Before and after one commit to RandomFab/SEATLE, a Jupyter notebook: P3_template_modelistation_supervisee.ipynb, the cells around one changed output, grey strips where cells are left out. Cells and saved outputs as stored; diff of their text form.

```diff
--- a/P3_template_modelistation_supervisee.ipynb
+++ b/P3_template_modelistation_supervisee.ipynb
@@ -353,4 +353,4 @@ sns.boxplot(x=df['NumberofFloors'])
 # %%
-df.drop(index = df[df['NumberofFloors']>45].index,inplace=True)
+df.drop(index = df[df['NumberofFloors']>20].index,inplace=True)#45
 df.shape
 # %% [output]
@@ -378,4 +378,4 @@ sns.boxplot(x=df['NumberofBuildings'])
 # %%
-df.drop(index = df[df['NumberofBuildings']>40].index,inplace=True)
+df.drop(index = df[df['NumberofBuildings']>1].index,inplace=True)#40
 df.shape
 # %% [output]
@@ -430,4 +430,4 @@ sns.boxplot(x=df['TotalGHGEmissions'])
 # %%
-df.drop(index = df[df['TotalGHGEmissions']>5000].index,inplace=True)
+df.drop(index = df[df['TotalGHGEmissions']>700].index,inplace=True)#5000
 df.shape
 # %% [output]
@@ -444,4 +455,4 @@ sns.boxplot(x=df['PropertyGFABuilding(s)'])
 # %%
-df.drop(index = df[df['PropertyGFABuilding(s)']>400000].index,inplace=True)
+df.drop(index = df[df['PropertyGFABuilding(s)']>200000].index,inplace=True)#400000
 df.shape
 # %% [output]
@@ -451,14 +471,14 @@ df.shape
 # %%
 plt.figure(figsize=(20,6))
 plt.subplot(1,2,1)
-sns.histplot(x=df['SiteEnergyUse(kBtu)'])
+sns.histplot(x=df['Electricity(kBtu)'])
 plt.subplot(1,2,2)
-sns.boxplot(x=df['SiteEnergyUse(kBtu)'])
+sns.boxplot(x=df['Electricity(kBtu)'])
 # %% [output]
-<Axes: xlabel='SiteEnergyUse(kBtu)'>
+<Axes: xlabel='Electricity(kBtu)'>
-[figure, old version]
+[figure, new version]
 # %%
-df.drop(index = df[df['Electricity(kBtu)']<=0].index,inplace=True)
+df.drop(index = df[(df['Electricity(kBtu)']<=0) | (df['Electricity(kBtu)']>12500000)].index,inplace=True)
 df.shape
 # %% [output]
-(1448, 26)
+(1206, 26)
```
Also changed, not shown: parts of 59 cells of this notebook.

————————

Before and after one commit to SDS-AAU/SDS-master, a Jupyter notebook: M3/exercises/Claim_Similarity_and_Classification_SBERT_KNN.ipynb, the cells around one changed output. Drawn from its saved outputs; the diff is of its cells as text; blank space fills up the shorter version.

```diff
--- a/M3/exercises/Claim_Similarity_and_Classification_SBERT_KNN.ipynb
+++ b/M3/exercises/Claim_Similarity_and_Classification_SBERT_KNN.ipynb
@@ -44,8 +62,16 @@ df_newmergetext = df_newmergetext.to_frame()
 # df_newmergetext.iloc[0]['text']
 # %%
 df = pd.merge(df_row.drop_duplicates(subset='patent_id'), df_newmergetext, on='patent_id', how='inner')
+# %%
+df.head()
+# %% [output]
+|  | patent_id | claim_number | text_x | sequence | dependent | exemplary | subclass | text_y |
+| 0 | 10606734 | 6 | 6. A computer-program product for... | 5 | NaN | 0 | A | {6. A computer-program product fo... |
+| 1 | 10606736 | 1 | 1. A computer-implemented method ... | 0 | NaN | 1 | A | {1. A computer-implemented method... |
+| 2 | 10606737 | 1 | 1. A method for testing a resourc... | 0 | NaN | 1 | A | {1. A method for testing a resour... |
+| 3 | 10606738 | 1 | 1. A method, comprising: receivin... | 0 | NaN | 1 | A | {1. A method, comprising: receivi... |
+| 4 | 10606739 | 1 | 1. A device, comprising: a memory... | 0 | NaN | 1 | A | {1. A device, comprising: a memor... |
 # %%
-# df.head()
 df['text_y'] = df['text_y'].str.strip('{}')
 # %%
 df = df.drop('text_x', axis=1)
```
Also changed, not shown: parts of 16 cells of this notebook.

————————

• [What the task asks] Look through the records above and please copy every line in which the string "version" occurs.

• [Answer area]
-[figure, old version]
+[figure, new version]
Before and after one commit to SDS-AAU/SDS-master, a Jupyter notebook: M3/exercises/Claim_Similarity_and_Classification_SBERT_KNN.ipynb, the cells around one changed output. Drawn from its saved outputs; the diff is of its cells as text; blank space fills up the shorter version.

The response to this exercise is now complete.